TO DO: How many lines of the material below contain the string "Avverkningsanmälningar"? Answer with the number and nothing else.

DATA TO PROCESS:
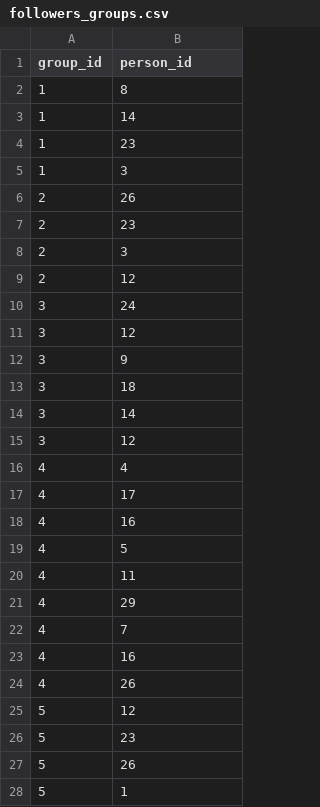
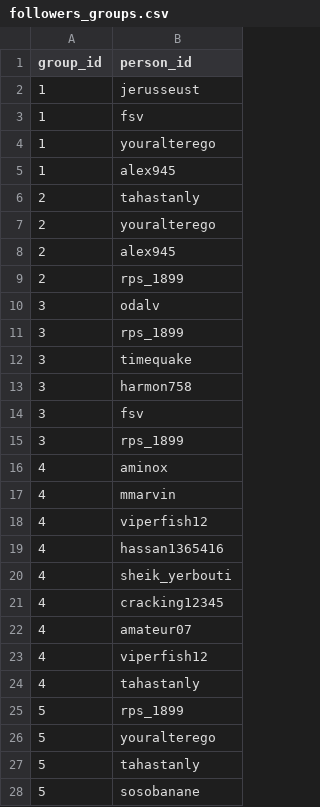
Before and after one commit to ameenkhan/simple_db_social_network, a CSV file: data/followers_groups.csv, drawn as a sheet; only a part is shown; the diff covers the shown part only.

```diff
--- a/data/followers_groups.csv
+++ b/data/followers_groups.csv
@@ -1,28 +1,28 @@
 group_id,person_id
-1,8
-1,14
-1,23
-1,3
-2,26
-2,23
-2,3
-2,12
-3,24
-3,12
-3,9
-3,18
-3,14
-3,12
-4,4
-4,17
-4,16
-4,5
-4,11
-4,29
-4,7
-4,16
-4,26
-5,12
-5,23
-5,26
-5,1
+1,jerusseust,
+1,fsv,
+1,youralterego,
+1,alex945,
+2,tahastanly,
+2,youralterego,
+2,alex945,
+2,rps_1899,
+3,odalv,
+3,rps_1899,
+3,timequake,
+3,harmon758,
+3,fsv,
+3,rps_1899,
+4,aminox,
+4,mmarvin,
+4,viperfish12,
+4,hassan1365416,
+4,sheik_yerbouti,
+4,cracking12345,
+4,amateur07,
+4,viperfish12,
+4,tahastanly,
+5,rps_1899,
+5,youralterego,
+5,tahastanly,
+5,sosobanane,
```
Also changed, not shown: 77 edited cells elsewhere in this file, data/Auth.csv, data/Posts.csv, 2 other files.
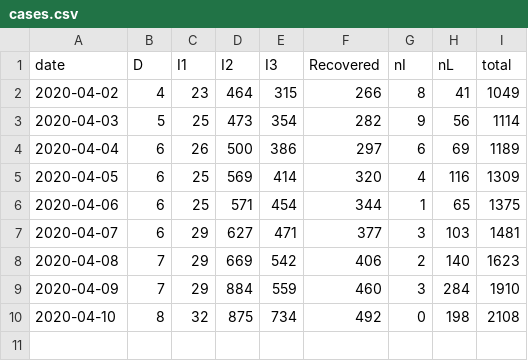
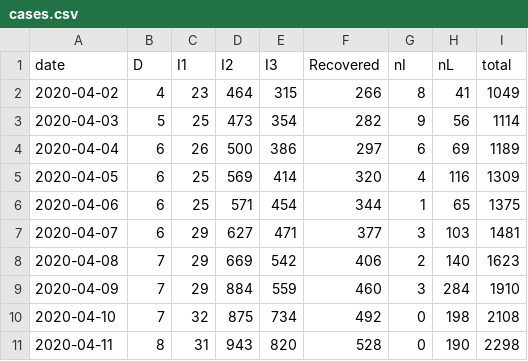
Before and after one commit to eunices/shiny-server, a CSV file: public-apps/covid19/cases.csv, drawn as a sheet.

Commit message:
[EJYS] Add new cleaning scripts and add new data

```diff
--- a/public-apps/covid19/cases.csv
+++ b/public-apps/covid19/cases.csv
@@ -9,2 +9,3 @@ date, D, I1, I2, I3, Recovered, nI, nL, total
 2020-04-09, 7, 29, 884, 559, 460, 3, 284, 1910
-2020-04-10, 8, 32, 875, 734, 492, 0, 198, 2108
+2020-04-10, 7, 32, 875, 734, 492, 0, 198, 2108
+2020-04-11, 8, 31, 943, 820, 528, 0, 190, 2298
```
Also changed, not shown: 4 other files.
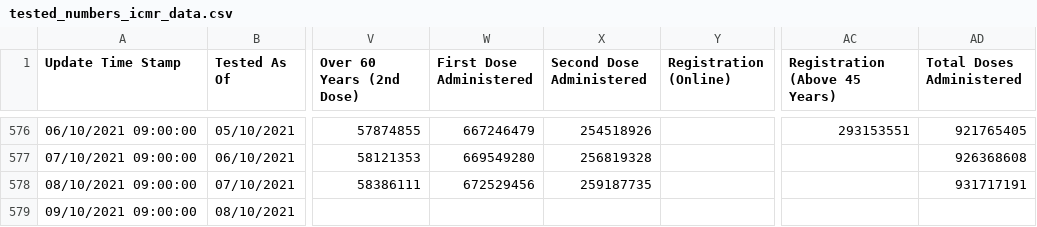
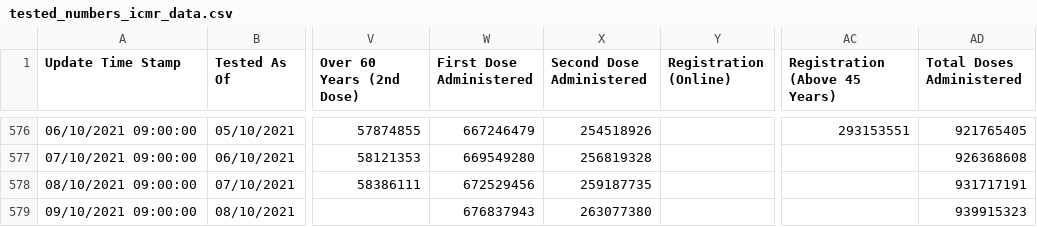
Before and after one commit to covid19india/data, a CSV file: csv/latest/tested_numbers_icmr_data.csv, drawn as a sheet; only a part is shown, gaps mark what is left out; the diff names each change by its address in the sheet, - before the commit and + after, or states it on an @@ line.

Commit message:
data updated on - Sat Oct  9 09:22:27 IST 2021

```diff
--- a/csv/latest/tested_numbers_icmr_data.csv
+++ b/csv/latest/tested_numbers_icmr_data.csv
-W579 (First Dose Administered): (empty)
+W579 (First Dose Administered): 676837943
-X579 (Second Dose Administered): (empty)
+X579 (Second Dose Administered): 263077380
-AD579 (Total Doses Administered): (empty)
+AD579 (Total Doses Administered): 939915323
```
Also changed, not shown: csv/latest/case_time_series.csv, csv/latest/district_wise.csv, 13 other files.
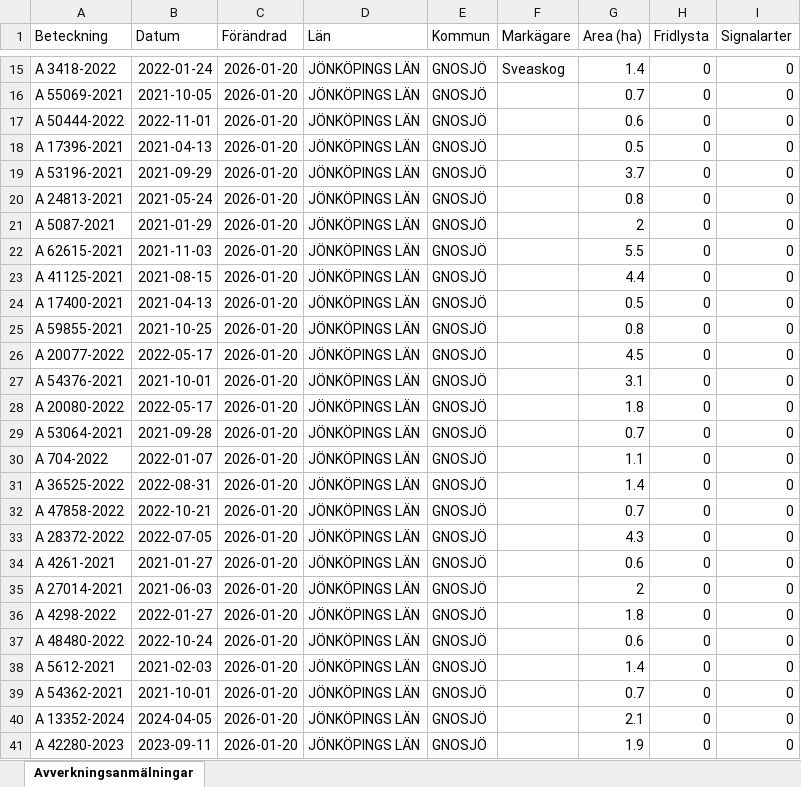
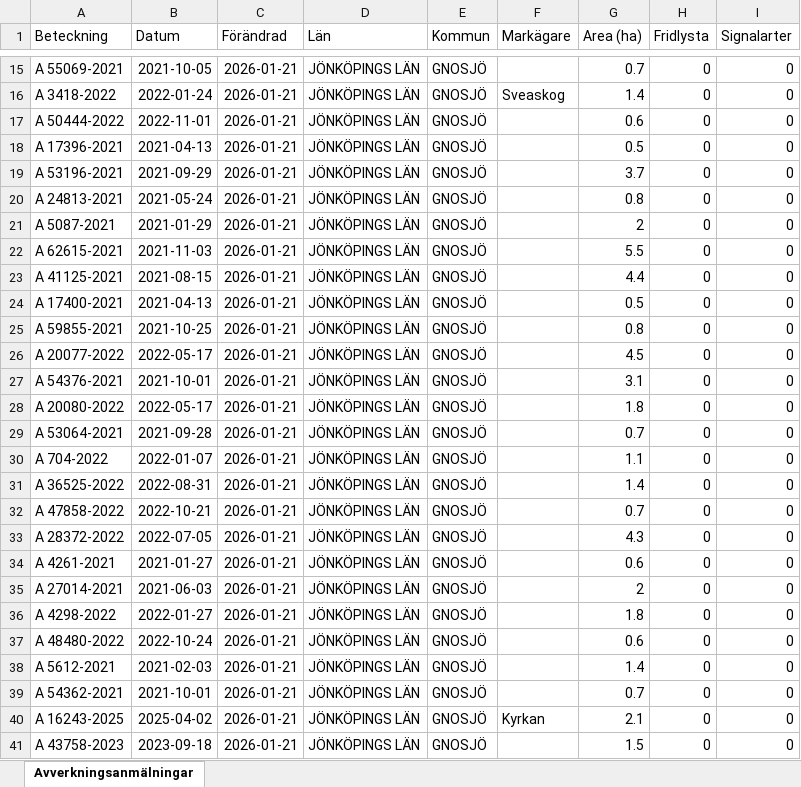
Before and after one commit to klasma/Logging_0617, an Excel workbook: Översikt GNOSJÖ.xlsx, sheet Avverkningsanmälningar, drawn as a sheet; only a part is shown, gaps mark what is left out; values as stored, in another font and other column widths than the file's, no borders; the diff covers the shown part only; the diff names each change by its address in the sheet, - before the commit and + after, or states it on an @@ line.

```diff
--- a/Översikt GNOSJÖ.xlsx (sheet Avverkningsanmälningar)
+++ b/Översikt GNOSJÖ.xlsx (sheet Avverkningsanmälningar)
-A15 (Beteckning): A 3418-2022
+A15 (Beteckning): A 55069-2021
-B15 (Datum): 2022-01-24
+B15 (Datum): 2021-10-05
-C15:C41 (Förändrad): 2026-01-20
+C15:C41 (Förändrad): 2026-01-21
-F15 (Markägare): Sveaskog
+F15 (Markägare): (empty)
-G15 (Area (ha)): 1.4
+G15 (Area (ha)): 0.7
-A16 (Beteckning): A 55069-2021
+A16 (Beteckning): A 3418-2022
-B16 (Datum): 2021-10-05
+B16 (Datum): 2022-01-24
-F16 (Markägare): (empty)
+F16 (Markägare): Sveaskog
-G16 (Area (ha)): 0.7
+G16 (Area (ha)): 1.4
-A40 (Beteckning): A 13352-2024
+A40 (Beteckning): A 16243-2025
-B40 (Datum): 2024-04-05
+B40 (Datum): 2025-04-02
-F40 (Markägare): (empty)
+F40 (Markägare): Kyrkan
-A41 (Beteckning): A 42280-2023
+A41 (Beteckning): A 43758-2023
-B41 (Datum): 2023-09-11
+B41 (Datum): 2023-09-18
-G41 (Area (ha)): 1.9
+G41 (Area (ha)): 1.5
```
Also changed, not shown: 936 edited cells elsewhere in this sheet, artfynd/A 30078-2022 artfynd.xlsx, artfynd/A 38197-2025 artfynd.xlsx, 23 other files.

OUTPUT OF THE TASK: 3